Money can’t measure everything.
Some things can’t be ranked.
We enjoy counting things. It’s comforting when facing the mountains of uncertainties that pervade our lives.
Ranking never suffers from a bear market.
Seth Godin remarked.
“In the face of the difficulty the system has in measuring things that don’t measure, we create proxies. Things like popularity as a proxy for whether a work of human creativity has worth or not.”
We love measuring SAT scores, bank accounts, and how much weight we can lift.
Putting a number on a healthy body image isn’t easy. Timing how fast you can run a mile is.
We easily access concise answers – not to the questions that matter.
Because something is easy to measure doesn’t mean it’s important. In our haste to make life less complicated and predictable, we focus on measurable things.
Just because we can.
Some kids aren’t good at taking standardized tests but are very creative. Since creativity is hard to rank, it’s often ignored.
It’s not surprising many successful people didn’t graduate Summa-Cum Laude from college.
Giving someone a number standardizes the process but often ignores what’s important.
Godin confirms this.
Smart isn’t easily measurable. Neither is beautiful, good, or successful. And especially happy.
Let’s use this same process regarding our wealth.
We can measure how many square feet our home occupies.
It’s easy to look up the size of our savings account.
A pie chart clearly displays the percentages in our asset allocation.
A number determines our ultimate money ranking.
Are you a one-percenter?
This is all well and good.

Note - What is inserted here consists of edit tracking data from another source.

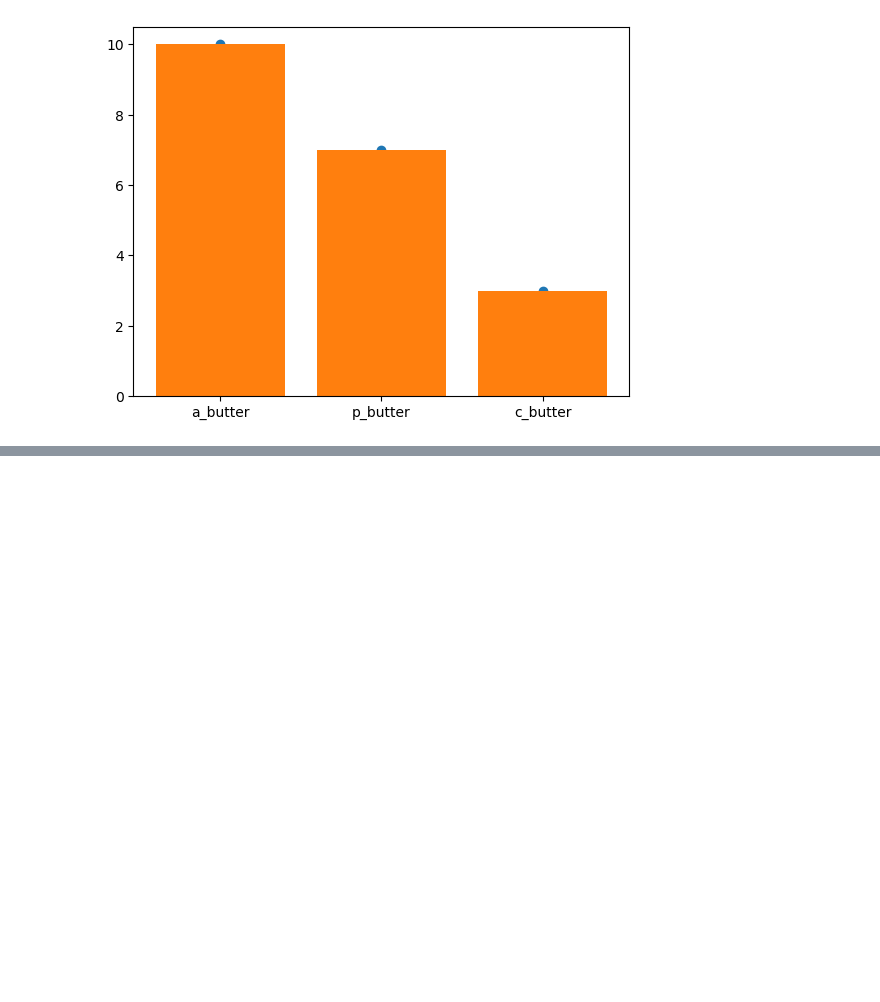
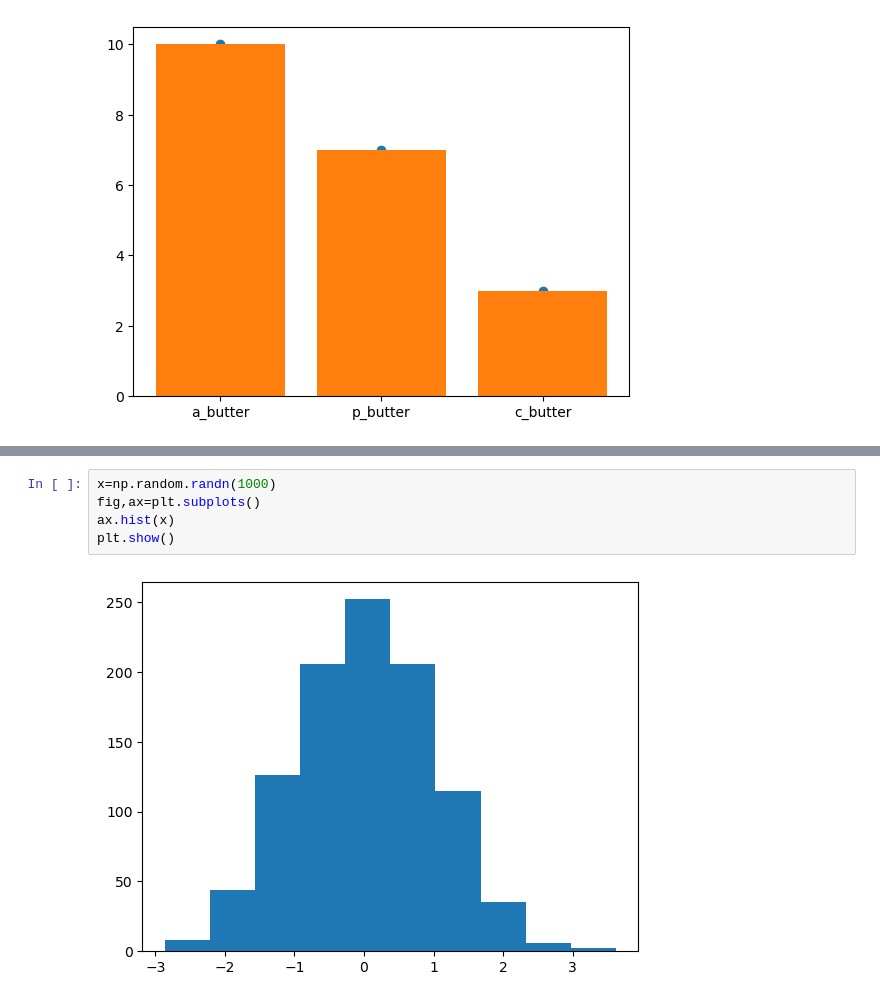
Before and after one commit to bhagya777/NumpyPandas, a Jupyter notebook: Matplotlib.ipynb, the cells around one changed output, grey strips where cells are left out. Saved outputs shown, nothing was run; the diff lists cells and outputs as text; blank space fills up the shorter version.

```diff
--- a/Matplotlib.ipynb
+++ b/Matplotlib.ipynb
@@ -158,0 +167,7 @@ plt.show()
+# %%
+x=np.random.randn(1000)
+fig,ax=plt.subplots()
+ax.hist(x)
+plt.show()
+# %% [output]
+[figure, added]
```
Also changed, not shown: parts of 12 cells of this notebook.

We need to analyze data to chart goals.
The problem is we often ignore what’s important because it doesn’t fit it into a spreadsheet.
Are we building our bank account to compete with neighbors or provide peace of mind?
Is our spending a mindless pursuit of a temporary dopamine rush, or is it focused on what brings lasting joy?
Are we living in the moment and enjoying the present, or are we constantly chasing an unknowable future?
Do we appreciate our good fortune and seek to help others, or do we look down on the less fortunate as undeserving and lazy?
It’s easy counting beans. It’s difficult to count your blessings.
Ranking certain things for making better choices is indisputable.
Spending too much time doing it isn’t.
Missing out on more important matters easily slips through the cracks.
In the end, life satisfaction is what matters.
Unfortunately, the measuring sticks determining happiness aren’t easy to find.
Try grading your relationship with money without a written scorecard.
What you end up discovering may surprise you.